These days we’re so used to machine manufacturing that we can pluck a coat off the rack and not stop to think on the processes it took to get it there. But in 1811, the technological advancements brought about by the industrial revolution were viewed with open-mouthed wonder.
That year, having probably had a little too much wine, a wealthy Berkshire clothmaker by the name of John Coxeter boasted to Sir John Throckmorton at a dinner party that, thanks to his super-modern Greenham Mills in Newbury, “in 24 hours, I could take the coat off your back, reduce it to wool, and turn it back into a coat again”.
“Go on then”, replied the baronet. If Coxeter could make him a hunting coat from sheep to finished article between the hours of sunrise and sunset of 25 June 1811, he would reward the cloth maker with 1,000 guineas.
Rising early on the allotted day, Coxeter got straight down to work on a pair of bemused Southdown sheep. The European Magazine in 1817 wrote that “…the sheep were shorn, the wool spun, the yarn spooled, warped, loomed, and wove; the cloth burred, milled, rowed, dyed, dried, sheared, and pressed and put into the hands of the tailors by four o’clock that afternoon…”
The tailors, led by James White, hadn’t been idle that morning. The baronet’s measurements had already been taken, and as soon as they got the cloth, they knuckled down with needle and thread. At 6.20pm, the finished coat was placed on Throckmorton’s shoulders, who had possibly just bought the world’s most expensive coat. It had taken just 13 hours and 20 minutes.
The assembled throng of 5,000 spectators were delighted, and were happier still when the poor old sheep were roasted whole and served up to them with 120 gallons of strong beer paid for by the newly attired baronet.
The Throckmorton coat, or Newbury coat as it is sometimes called, was a wonderful example of Britain’s unsurpassed manufacturing genius, and was even exhibited at the International Exhibition of 1851.
For 180 years, the record stood until the feat was once more undertaken in Newbury in 1991, when an hour was shaved off. In 2011, on the 200th anniversary, another attempt was made to break the record, which failed by two hours.

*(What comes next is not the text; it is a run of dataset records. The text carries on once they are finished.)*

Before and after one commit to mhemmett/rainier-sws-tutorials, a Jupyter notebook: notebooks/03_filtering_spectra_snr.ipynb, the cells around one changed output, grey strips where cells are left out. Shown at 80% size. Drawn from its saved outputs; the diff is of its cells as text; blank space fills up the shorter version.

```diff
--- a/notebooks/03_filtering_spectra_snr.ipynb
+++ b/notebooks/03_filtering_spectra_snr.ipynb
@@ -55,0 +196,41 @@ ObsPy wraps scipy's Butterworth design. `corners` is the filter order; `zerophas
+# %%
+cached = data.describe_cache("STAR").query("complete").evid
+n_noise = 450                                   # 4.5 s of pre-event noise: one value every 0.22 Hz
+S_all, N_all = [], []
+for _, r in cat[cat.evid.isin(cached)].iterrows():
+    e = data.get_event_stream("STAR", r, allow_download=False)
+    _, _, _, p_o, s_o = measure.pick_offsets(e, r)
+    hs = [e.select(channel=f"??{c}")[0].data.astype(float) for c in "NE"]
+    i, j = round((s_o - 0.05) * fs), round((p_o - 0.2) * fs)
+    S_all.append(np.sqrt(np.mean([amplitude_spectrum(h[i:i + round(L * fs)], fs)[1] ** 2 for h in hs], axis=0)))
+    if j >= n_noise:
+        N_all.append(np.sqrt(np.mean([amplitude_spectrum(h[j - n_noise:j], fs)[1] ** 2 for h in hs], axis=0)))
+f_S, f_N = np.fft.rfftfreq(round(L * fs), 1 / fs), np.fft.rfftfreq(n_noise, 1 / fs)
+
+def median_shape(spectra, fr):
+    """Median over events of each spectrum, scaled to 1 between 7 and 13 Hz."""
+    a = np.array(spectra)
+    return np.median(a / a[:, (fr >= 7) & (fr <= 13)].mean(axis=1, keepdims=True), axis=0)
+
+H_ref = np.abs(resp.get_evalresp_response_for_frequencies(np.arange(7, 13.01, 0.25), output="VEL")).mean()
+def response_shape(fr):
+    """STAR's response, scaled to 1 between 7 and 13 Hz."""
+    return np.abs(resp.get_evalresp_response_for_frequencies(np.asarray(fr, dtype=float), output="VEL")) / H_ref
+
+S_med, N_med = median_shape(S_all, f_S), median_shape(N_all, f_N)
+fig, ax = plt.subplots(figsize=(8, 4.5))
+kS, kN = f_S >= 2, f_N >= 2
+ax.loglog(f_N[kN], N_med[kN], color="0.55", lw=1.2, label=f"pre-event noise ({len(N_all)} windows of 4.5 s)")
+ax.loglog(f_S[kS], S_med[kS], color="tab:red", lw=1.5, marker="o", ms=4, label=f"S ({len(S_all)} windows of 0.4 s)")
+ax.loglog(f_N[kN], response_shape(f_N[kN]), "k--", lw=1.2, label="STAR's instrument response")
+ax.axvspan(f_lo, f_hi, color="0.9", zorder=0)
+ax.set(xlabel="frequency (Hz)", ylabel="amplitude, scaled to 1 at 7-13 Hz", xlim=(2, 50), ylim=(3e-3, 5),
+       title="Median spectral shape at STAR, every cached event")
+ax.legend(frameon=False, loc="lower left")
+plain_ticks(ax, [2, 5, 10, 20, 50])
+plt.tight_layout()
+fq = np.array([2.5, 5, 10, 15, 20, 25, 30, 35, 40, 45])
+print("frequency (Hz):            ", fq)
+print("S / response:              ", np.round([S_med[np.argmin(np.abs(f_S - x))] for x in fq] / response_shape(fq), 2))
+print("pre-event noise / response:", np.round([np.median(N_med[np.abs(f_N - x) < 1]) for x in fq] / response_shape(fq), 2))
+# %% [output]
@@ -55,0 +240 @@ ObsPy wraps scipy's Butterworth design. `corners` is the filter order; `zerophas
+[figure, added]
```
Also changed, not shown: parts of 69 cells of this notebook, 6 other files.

You can see the original Throckmorton coat on display at the Throckmorton ancestral home of Coughton Court in Warwickshire.